___ INPUT MATERIAL

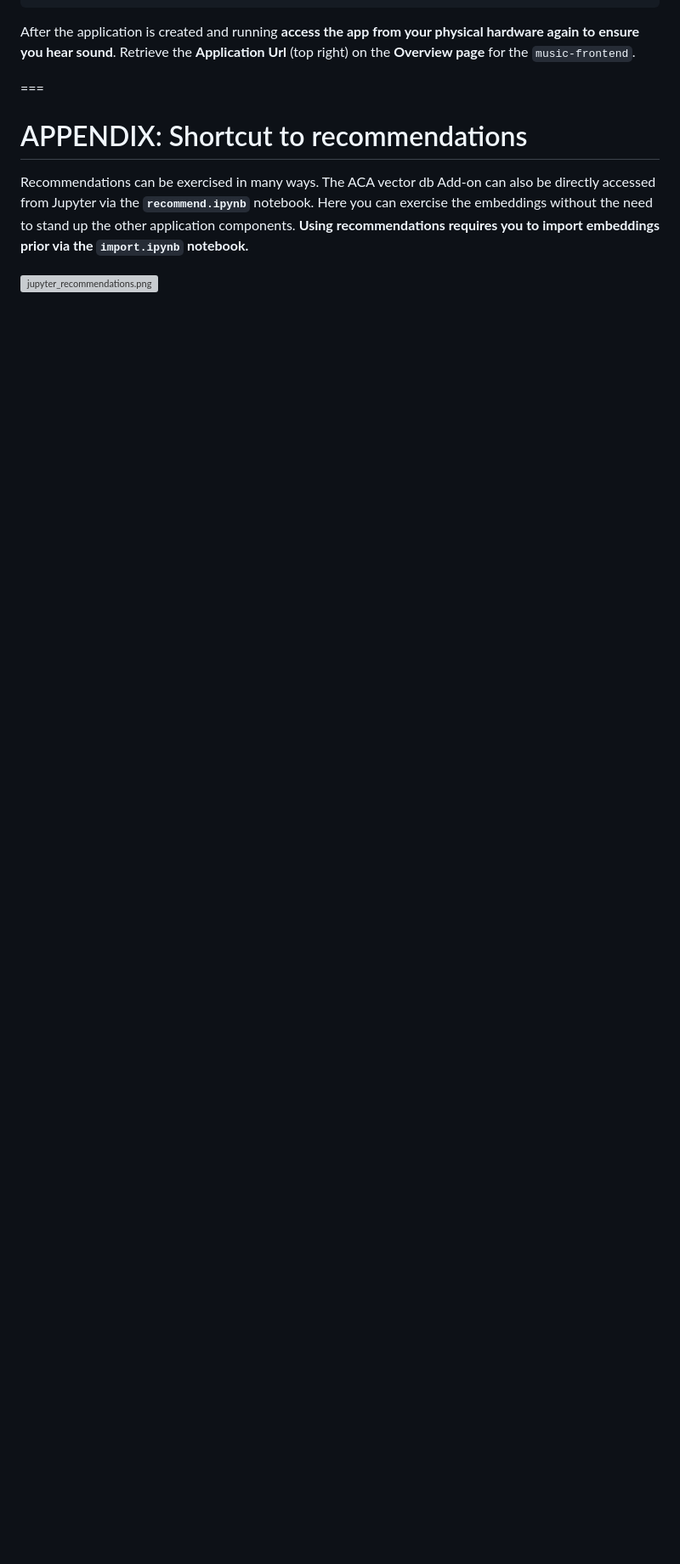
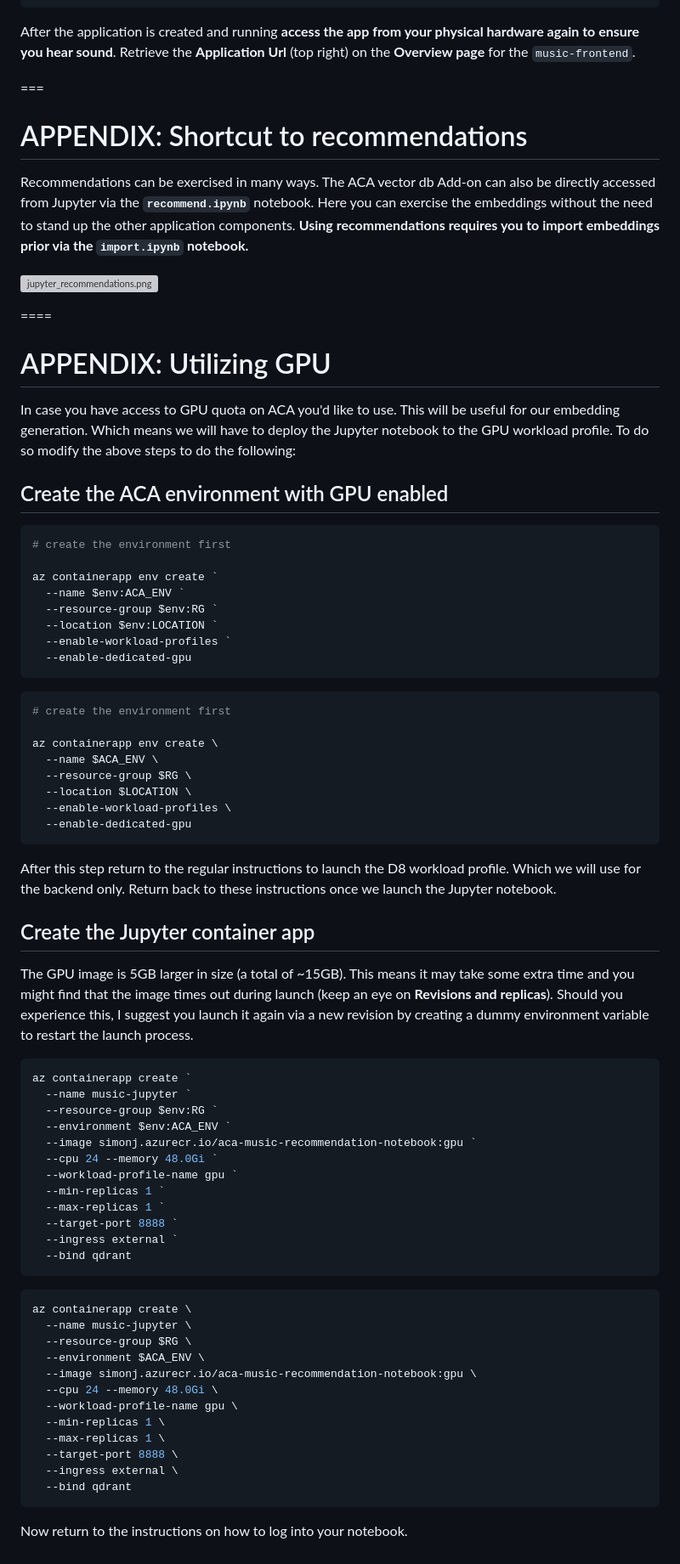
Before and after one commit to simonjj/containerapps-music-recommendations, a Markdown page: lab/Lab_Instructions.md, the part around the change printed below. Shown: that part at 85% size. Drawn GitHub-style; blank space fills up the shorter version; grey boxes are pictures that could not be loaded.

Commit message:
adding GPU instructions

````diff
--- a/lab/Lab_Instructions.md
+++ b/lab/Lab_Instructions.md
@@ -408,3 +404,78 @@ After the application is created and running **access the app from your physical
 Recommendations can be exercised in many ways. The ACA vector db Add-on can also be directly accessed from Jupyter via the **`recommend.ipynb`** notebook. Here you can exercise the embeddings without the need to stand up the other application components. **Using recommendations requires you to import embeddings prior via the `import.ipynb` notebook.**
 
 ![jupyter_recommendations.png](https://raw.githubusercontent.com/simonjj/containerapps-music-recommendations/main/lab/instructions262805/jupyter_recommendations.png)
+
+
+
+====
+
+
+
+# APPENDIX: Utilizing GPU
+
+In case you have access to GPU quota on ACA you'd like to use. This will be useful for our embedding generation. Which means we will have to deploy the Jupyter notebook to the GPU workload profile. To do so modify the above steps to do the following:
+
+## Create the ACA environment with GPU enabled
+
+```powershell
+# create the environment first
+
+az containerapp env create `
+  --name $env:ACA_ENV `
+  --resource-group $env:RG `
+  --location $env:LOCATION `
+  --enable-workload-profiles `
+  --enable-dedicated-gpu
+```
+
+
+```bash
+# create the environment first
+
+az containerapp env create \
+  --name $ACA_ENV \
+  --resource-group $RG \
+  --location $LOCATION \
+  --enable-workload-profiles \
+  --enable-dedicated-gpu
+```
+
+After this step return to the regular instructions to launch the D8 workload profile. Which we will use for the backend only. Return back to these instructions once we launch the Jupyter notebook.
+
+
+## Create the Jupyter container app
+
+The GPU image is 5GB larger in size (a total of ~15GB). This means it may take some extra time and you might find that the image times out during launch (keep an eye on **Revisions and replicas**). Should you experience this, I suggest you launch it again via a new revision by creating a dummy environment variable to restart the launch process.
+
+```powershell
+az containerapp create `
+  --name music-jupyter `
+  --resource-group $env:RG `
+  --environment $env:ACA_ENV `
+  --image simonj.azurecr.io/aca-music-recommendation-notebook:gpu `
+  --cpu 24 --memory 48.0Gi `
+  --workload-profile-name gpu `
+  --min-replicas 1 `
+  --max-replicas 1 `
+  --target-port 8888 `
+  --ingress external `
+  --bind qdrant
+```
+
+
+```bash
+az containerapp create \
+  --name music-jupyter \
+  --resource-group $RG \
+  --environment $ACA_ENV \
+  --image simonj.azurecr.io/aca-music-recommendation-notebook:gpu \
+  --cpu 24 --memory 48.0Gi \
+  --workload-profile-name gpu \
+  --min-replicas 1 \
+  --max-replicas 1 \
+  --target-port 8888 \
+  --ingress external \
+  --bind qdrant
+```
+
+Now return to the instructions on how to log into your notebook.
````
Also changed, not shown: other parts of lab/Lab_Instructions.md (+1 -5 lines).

______

> **PROMPT**: Working from the material above, state how many lines contain "memory"; give only the number.

> **OUTPUT OF THE TASK**: 2